Dollond appears to have known of the prior work and refrained from enforcing his patent. [7] After his death, his son, Peter, did take action to enforce the patent. A number of his competitors, including Bass, Benjamin Martin, Robert Rew and Jesse Ramsden, took action. Dollond's patent was upheld, as the court found that the patent was valid due to Dollond's exploitation of the invention while prior inventors did not. Several of the opticians were ruined by the expense of the legal proceedings and closed their shops as a result. The patent remained valid until it expired in 1772. [7] Following the expiry of the patent, the price of achromatic doublets in England dropped by half. [9]

See also

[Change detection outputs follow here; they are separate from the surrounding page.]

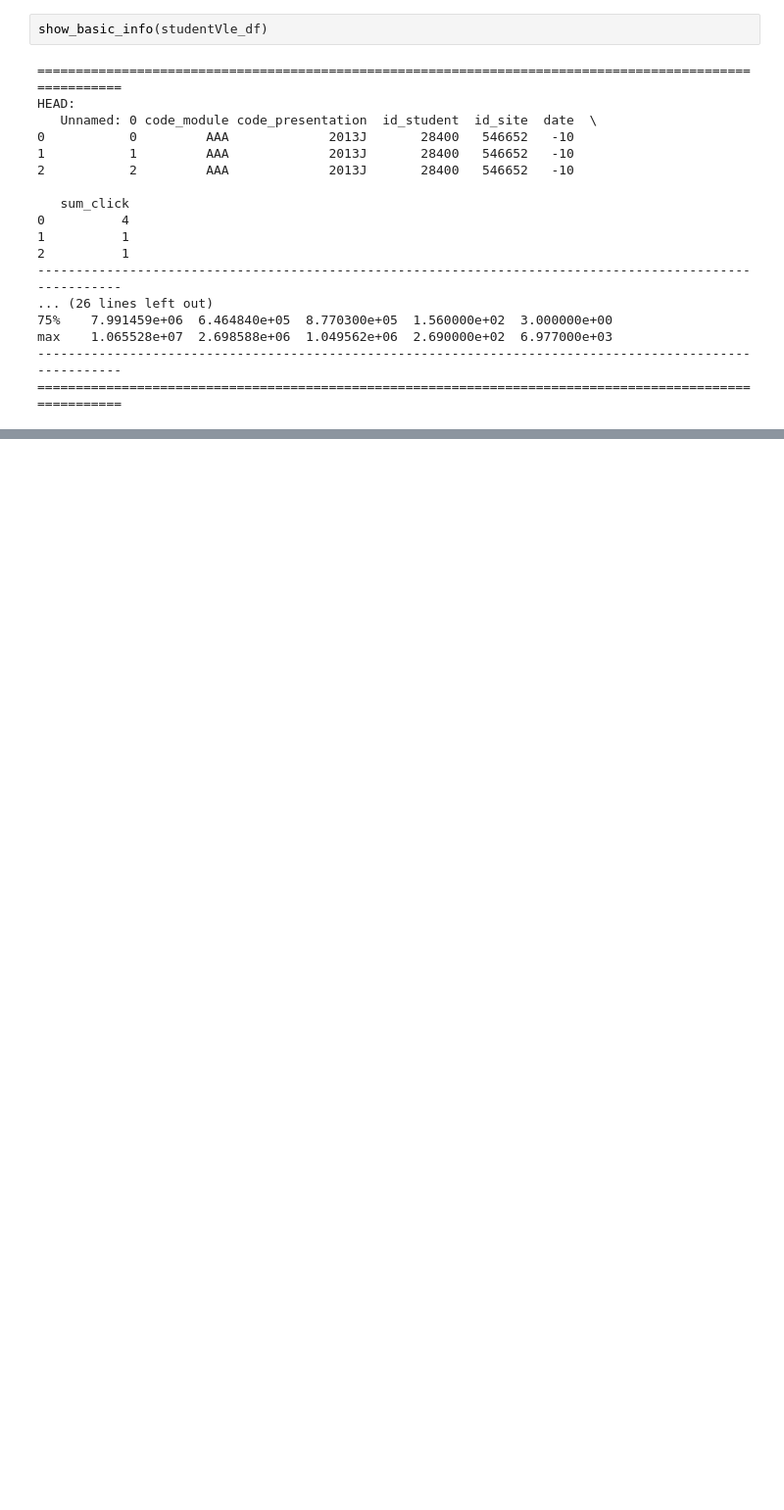
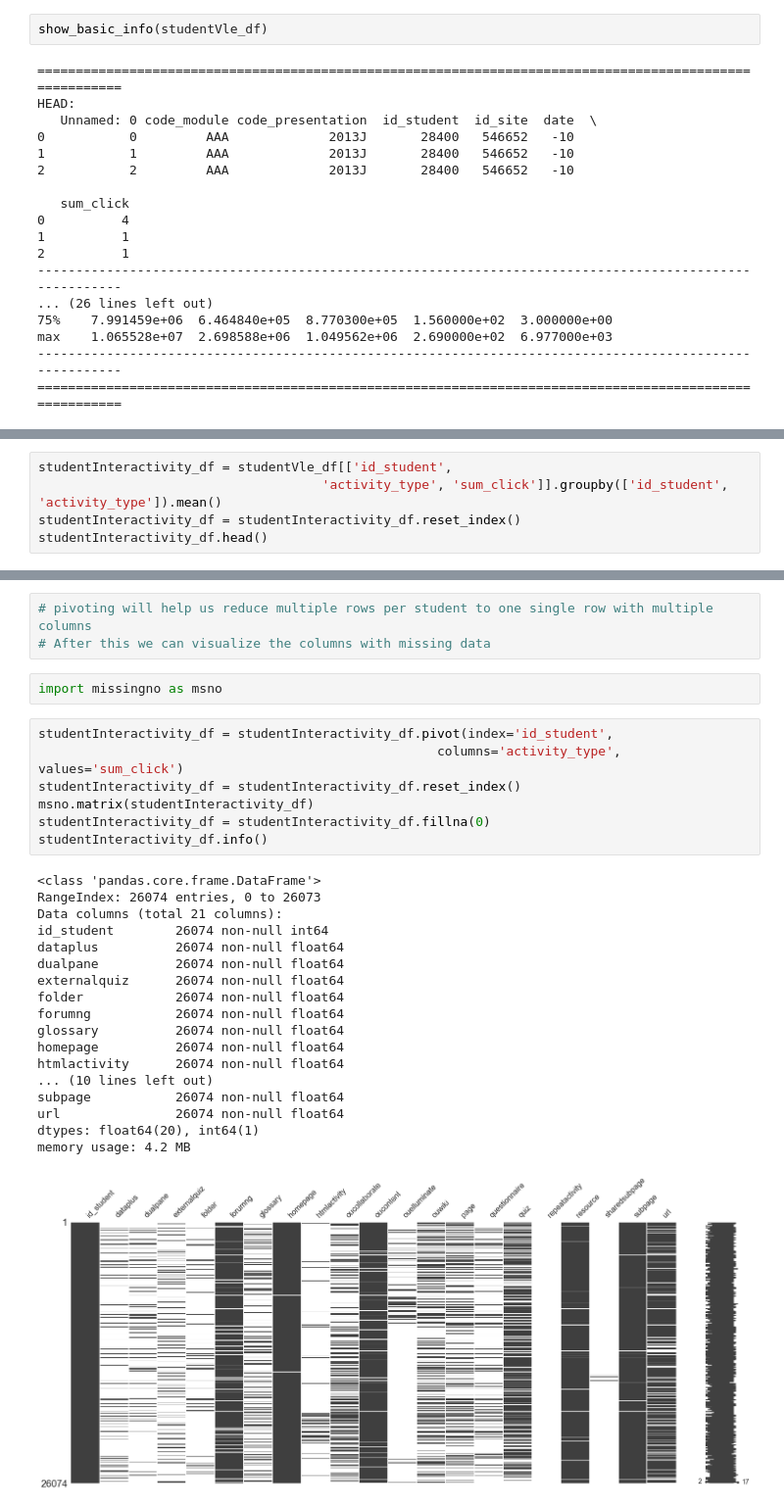
Before and after one commit to vjcalling/OULAD-data-analysis-EDA-, a Jupyter notebook: notebooks/OULAD-Open University Learning Analytics Dataset.ipynb, the cells around one changed output, grey strips where cells are left out. Shown: that part at 98% size. Cells and saved outputs as stored; diff of their text form; blank space fills up the shorter version.

```diff
--- a/notebooks/OULAD-Open University Learning Analytics Dataset.ipynb
+++ b/notebooks/OULAD-Open University Learning Analytics Dataset.ipynb
@@ -534,0 +566,5 @@ max    1.065528e+07  2.698588e+06  1.049562e+06  2.690000e+02  6.977000e+03
+# %%
+studentInteractivity_df = studentVle_df[['id_student',
+                                     'activity_type', 'sum_click']].groupby(['id_student', 'activity_type']).mean()
+studentInteractivity_df = studentInteractivity_df.reset_index()
+studentInteractivity_df.head()
@@ -534,0 +578,31 @@ max    1.065528e+07  2.698588e+06  1.049562e+06  2.690000e+02  6.977000e+03
+# %%
+# pivoting will help us reduce multiple rows per student to one single row with multiple columns
+# After this we can visualize the columns with missing data
+# %%
+import missingno as msno
+# %%
+studentInteractivity_df = studentInteractivity_df.pivot(index='id_student',
+                                                    columns='activity_type', values='sum_click')
+studentInteractivity_df = studentInteractivity_df.reset_index()
+msno.matrix(studentInteractivity_df)
+studentInteractivity_df = studentInteractivity_df.fillna(0)
+studentInteractivity_df.info()
+# %% [output]
+<class 'pandas.core.frame.DataFrame'>
+RangeIndex: 26074 entries, 0 to 26073
+Data columns (total 21 columns):
+id_student        26074 non-null int64
+dataplus          26074 non-null float64
+dualpane          26074 non-null float64
+externalquiz      26074 non-null float64
+folder            26074 non-null float64
+forumng           26074 non-null float64
+glossary          26074 non-null float64
+homepage          26074 non-null float64
+htmlactivity      26074 non-null float64
+... (10 lines left out)
+subpage           26074 non-null float64
+url               26074 non-null float64
+dtypes: float64(20), int64(1)
+memory usage: 4.2 MB
+[figure, added]
```
Also changed, not shown: parts of 25 cells of this notebook.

  1. ^ John Dollond at the Encyclopædia Britannica
  2. ^ a b c  One or more of the preceding sentences incorporates text from a publication now in the public domain Chisholm, Hugh, ed. (1911). " Dollond, John". Encyclopædia Britannica. Vol. 8 (11th ed.). Cambridge University Press. p. 392.
  3. ^ a b "Boots Hidden Heroes - John Dollond". Boots UK. Retrieved 29 July 2023.
  4. ^ Rudd, M. Eugene (2007). "Dollond, John". The Biographical Encyclopedia of Astronomers: 303. doi: 10.1007/978-0-387-30400-7_369. ISBN  978-0-387-31022-0.
  5. ^ "Jesse Ramsden - Biography".
  6. ^ a b Watson, Fred (2007). Stargazer: the life and times of the telescope. Allen & Unwin. pp. 140–55. ISBN  978-1-74175-383-7.
  7. ^ a b c Daumas, Maurice, Scientific Instruments of the Seventeenth and Eighteenth Centuries and Their Makers, Portman Books, London 1989 ISBN  978-0-7134-0727-3
  8. ^ Willach, R. (31 July 1996). "New light on the invention of the achromatic telescope objective". Notes and Records of the Royal Society of London. 50 (2): 195–210. doi: 10.1098/rsnr.1996.0022. ISSN  0035-9149. S2CID  144123672.
  9. ^ Ronald Pearsall, Collecting and Restoring Scientific Instruments, David and Charles, London 1974, ISBN  0-7153-6354-9

External links